Abu Dhabi, UAESunday 16 December 2018

Anonymous Omani businessman spreads holiday cheer

The Omani businessman, who insisted on anonymity, spent almost Dh100,000 on a Christmas party in his home in Muscat for hard-up Christians

Three hundred underprivileged Omani residents were greeted to dinner and a wrapped gift at the wealthy Omani Muslim's home. Handout
Three hundred underprivileged Omani residents were greeted to dinner and a wrapped gift at the wealthy Omani Muslim's home. Handout

An Omani Muslim businessman shared the holiday spirit inviting 300 underprivileged Christians to his home for a Christmas dinner and gifts.

The businessman, who wanted to be identified only as Hafidh, said the gesture was meant to convey the “solidarity of brotherhood between Christians and Muslims living together in harmony."

The Muscat-based construction tycoon told The National, the kinship between the two faiths comes from holding similar religious beliefs, and to “promote togetherness.”

_______________

Read more:

Abu Dhabi churches spread Christmas message of togetherness

The first Noël: 60 years of Christmas carols in Abu Dhabi

_______________

Paul Reyes, a 33-year old Filipino fast food waiter who lost his job recently, couldn't believe it when he received the invitation and said he had never seen “such a gesture” in the 11 years he has worked in Oman.

“When I got there then I started to believe it. We all asked ourselves this question, ‘How could a Muslim do that for Christians?’” Mr Reyes said.

The event is believed to have cost 10,000 Omani rial, Dh95,000, a neighbour of Mr Hafidh told The National.

Sam Rahjeet, an Indian national who earns minimum wage as an electrician in a construction company, said he left the party with a wrapped gift.

“Not only did we eat a lavish buffet but every one of us left with a wrapped gift of some kind.
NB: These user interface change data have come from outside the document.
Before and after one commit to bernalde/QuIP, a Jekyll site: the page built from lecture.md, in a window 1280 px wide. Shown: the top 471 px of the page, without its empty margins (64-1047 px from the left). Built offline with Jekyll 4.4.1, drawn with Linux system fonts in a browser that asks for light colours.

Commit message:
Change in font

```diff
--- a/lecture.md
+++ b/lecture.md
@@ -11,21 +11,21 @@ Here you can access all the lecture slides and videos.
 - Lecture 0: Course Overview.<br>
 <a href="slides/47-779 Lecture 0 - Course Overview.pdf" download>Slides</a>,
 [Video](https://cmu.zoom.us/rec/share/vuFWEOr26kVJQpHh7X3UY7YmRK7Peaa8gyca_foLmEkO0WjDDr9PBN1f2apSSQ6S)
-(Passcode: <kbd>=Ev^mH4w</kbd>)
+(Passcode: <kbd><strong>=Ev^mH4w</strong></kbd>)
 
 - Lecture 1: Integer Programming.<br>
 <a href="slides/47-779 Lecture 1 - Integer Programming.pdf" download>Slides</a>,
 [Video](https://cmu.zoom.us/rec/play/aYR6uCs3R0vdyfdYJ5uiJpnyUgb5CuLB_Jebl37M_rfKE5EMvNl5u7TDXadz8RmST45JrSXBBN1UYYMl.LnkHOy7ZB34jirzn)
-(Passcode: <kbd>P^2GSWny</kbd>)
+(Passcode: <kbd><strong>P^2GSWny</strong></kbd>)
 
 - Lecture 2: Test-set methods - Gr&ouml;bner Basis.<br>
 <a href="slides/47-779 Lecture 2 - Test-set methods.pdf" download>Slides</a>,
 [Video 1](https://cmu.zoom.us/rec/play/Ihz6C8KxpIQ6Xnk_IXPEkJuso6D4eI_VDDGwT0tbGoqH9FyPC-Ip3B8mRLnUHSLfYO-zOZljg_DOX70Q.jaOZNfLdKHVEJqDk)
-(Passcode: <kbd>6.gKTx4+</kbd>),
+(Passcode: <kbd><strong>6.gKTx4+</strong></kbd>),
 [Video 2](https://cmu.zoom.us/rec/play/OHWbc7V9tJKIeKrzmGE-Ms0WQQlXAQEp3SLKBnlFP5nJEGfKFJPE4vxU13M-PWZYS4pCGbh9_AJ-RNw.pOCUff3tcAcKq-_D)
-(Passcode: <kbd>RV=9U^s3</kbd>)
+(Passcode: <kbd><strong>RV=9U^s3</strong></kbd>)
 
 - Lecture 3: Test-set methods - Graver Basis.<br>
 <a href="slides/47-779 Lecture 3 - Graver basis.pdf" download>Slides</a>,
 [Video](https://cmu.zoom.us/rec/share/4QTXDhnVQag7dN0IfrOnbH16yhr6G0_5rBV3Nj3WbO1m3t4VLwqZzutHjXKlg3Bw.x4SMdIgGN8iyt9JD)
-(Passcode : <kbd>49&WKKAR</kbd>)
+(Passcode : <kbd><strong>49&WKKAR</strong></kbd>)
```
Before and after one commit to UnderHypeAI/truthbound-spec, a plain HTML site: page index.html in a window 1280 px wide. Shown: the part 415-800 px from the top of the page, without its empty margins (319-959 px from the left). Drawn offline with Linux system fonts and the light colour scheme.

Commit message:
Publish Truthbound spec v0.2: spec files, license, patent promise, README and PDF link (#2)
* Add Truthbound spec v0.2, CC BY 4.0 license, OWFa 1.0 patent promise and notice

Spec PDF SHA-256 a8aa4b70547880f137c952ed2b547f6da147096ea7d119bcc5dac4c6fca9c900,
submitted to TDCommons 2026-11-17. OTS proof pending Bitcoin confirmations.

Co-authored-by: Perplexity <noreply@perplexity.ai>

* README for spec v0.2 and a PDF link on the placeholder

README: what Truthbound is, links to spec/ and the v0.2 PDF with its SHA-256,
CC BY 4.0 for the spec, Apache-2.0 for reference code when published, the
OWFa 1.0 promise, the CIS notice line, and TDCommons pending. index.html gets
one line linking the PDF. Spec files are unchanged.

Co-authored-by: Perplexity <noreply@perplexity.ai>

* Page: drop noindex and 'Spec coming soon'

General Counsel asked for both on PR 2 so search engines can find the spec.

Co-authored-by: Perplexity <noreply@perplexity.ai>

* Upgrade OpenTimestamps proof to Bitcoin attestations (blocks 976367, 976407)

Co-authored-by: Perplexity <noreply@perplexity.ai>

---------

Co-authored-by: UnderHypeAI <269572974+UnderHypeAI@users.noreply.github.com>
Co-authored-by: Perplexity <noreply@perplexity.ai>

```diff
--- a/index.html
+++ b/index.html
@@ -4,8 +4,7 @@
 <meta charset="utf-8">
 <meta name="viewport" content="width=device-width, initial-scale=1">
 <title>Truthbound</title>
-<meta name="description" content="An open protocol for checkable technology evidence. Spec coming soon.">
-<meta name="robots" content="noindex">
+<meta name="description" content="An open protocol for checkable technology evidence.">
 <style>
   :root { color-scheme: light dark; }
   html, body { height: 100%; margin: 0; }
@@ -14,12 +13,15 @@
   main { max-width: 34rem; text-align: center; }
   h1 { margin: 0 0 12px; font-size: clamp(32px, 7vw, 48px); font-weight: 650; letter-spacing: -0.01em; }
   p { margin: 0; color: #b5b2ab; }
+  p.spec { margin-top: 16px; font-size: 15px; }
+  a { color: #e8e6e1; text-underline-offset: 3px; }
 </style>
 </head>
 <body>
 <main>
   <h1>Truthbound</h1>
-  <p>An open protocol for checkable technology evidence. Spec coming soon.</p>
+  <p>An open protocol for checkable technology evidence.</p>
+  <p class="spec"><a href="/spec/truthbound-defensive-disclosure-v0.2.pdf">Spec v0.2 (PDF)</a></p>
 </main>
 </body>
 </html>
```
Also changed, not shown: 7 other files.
It was truly amazing considering that many rich Christians work or do businesses in Oman but none of them did something like this to the likes of us who are struggling to make ends meet,” Mr Rahjeet said.

Hannah Tan, a Singaporean event planner in Muscat said the Omani businessman had ordered a Christmas tree from her shop three weeks earlier.

“I was surprised when this Omani gentleman came over and put in an order for a 15-foot (4.5 metre) Christmas tree with all the usual trimming,” Ms Tan told The National. "Our trees are all around ten feet (three metres). I had to make a special order to get it from Dubai and transported here.”

The occasion raised a few eyebrows with his neighbours in the wealthy district where he lives in northern Muscat.

“We have no objection and I think he has been very brave to do it, though personally I did not think he should have done it in a lavish way," said one. "He must have spent at least 10,000 rials (AED 95,600) in just one night. But it is his money and he might have a point with his solidarity message.”